* [About this exercise]
Taking the lines below one at a time, count those with the string "edit" and give the result alone.

* [Input records]
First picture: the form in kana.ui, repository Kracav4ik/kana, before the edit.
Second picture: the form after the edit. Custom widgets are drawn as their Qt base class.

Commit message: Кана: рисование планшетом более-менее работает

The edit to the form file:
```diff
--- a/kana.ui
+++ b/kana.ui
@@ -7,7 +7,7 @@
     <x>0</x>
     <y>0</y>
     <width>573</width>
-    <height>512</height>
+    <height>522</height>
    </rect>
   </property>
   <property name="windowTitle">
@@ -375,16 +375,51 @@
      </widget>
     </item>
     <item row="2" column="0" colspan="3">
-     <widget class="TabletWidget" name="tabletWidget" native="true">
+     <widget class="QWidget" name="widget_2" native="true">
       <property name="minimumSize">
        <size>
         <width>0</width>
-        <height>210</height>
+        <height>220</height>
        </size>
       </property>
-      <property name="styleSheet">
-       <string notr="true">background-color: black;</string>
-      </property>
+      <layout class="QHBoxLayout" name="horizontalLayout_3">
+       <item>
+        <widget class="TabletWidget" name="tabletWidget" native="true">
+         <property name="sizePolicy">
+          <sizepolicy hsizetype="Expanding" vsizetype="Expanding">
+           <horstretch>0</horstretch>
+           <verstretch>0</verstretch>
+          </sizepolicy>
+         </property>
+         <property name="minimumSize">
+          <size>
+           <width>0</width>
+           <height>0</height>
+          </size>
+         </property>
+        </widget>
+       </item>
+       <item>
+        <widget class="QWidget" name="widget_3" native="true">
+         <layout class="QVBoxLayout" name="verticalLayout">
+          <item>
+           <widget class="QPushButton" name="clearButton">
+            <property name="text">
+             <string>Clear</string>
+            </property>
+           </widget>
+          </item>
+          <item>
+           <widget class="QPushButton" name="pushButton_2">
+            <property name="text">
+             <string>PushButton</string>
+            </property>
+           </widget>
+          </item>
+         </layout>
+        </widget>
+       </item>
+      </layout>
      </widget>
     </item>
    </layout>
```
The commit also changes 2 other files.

* [Result of this exercise]
3